++++ Dataset entries

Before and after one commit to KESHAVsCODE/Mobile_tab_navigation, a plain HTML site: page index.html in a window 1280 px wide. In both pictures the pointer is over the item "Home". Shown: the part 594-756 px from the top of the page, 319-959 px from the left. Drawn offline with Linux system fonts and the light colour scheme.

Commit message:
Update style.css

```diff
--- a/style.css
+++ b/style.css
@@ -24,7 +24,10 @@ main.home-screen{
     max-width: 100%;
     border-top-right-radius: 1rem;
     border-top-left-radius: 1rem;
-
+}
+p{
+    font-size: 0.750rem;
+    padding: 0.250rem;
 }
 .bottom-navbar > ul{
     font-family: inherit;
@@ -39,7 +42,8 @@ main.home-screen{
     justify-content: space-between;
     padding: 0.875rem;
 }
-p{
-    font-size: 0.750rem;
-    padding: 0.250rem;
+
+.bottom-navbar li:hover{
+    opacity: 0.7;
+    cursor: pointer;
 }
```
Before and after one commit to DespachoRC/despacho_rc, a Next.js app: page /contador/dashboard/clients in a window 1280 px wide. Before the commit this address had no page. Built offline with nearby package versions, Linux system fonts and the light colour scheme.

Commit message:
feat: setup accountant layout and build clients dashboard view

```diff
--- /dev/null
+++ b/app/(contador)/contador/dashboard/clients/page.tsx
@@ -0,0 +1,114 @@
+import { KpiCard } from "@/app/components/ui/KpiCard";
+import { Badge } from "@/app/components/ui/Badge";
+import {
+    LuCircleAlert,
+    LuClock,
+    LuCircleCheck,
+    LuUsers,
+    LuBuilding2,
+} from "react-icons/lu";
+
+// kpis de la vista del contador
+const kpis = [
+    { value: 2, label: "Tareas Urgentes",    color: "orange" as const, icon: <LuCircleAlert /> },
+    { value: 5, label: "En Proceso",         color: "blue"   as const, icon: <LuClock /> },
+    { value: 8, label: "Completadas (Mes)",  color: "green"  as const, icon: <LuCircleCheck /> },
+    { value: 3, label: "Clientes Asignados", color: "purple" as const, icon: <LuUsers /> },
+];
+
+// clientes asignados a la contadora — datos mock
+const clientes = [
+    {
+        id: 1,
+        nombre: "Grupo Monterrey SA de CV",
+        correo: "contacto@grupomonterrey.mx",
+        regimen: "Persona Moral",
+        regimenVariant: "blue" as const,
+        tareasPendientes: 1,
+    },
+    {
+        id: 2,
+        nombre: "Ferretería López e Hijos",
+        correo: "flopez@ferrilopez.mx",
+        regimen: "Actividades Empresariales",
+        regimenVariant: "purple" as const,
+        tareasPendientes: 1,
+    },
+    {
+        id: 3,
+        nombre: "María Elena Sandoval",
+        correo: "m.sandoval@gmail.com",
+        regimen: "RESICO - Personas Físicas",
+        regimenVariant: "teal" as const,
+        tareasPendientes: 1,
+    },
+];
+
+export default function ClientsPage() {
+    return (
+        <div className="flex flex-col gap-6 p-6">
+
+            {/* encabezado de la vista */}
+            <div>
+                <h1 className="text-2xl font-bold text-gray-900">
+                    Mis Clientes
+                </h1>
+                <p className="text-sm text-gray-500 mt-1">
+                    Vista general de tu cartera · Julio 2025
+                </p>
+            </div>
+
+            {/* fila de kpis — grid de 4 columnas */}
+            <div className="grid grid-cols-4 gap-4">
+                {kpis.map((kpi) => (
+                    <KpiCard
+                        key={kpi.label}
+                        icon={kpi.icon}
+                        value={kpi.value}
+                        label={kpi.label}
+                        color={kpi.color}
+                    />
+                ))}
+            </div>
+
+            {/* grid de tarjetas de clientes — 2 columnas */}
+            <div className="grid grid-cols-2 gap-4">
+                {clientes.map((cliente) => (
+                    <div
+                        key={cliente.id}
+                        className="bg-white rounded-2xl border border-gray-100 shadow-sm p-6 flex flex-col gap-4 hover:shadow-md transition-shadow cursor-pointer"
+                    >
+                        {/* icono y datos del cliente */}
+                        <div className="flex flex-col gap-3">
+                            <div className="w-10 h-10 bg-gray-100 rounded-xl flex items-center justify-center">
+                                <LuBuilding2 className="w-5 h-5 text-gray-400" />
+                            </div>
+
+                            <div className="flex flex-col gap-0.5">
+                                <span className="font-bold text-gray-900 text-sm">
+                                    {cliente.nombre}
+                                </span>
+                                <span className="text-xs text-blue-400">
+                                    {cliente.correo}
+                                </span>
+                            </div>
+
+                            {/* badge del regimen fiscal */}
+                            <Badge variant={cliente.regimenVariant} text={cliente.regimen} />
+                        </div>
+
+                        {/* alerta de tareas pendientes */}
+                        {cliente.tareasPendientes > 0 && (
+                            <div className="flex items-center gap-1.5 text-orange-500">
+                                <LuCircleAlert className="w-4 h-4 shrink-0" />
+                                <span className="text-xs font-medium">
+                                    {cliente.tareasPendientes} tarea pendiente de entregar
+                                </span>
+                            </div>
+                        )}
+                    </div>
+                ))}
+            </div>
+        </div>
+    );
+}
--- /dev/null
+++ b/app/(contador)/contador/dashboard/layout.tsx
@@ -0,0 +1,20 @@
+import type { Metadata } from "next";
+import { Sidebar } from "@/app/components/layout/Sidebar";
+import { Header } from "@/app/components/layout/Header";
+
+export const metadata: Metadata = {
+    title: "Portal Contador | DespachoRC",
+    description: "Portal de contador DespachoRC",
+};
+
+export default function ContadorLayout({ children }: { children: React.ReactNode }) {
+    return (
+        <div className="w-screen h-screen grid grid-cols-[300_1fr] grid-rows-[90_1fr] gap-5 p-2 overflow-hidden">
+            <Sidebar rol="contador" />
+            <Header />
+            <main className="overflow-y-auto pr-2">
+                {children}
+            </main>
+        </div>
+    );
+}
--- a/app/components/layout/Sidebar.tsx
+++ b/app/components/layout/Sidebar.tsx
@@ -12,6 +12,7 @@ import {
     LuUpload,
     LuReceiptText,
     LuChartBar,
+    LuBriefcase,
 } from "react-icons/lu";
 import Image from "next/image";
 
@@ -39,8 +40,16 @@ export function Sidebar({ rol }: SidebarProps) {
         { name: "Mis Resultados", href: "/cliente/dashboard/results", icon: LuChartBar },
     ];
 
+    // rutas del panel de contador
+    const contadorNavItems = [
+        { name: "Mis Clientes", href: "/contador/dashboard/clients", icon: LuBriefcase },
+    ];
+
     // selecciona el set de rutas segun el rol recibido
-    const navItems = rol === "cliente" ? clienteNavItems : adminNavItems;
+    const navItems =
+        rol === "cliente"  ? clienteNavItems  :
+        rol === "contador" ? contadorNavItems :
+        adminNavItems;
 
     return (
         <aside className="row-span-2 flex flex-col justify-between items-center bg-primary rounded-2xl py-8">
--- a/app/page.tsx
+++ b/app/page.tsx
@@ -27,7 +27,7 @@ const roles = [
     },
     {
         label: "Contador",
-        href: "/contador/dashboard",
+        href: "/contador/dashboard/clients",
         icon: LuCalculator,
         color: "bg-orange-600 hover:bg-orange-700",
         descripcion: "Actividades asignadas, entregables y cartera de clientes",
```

++++++++

To do →
Which lines above include the string "pointer"? Show them.

Exercise solution →
Before and after one commit to KESHAVsCODE/Mobile_tab_navigation, a plain HTML site: page index.html in a window 1280 px wide. In both pictures the pointer is over the item "Home". Shown: the part 594-756 px from the top of the page, 319-959 px from the left. Drawn offline with Linux system fonts and the light colour scheme.
+    cursor: pointer;
+                        className="bg-white rounded-2xl border border-gray-100 shadow-sm p-6 flex flex-col gap-4 hover:shadow-md transition-shadow cursor-pointer"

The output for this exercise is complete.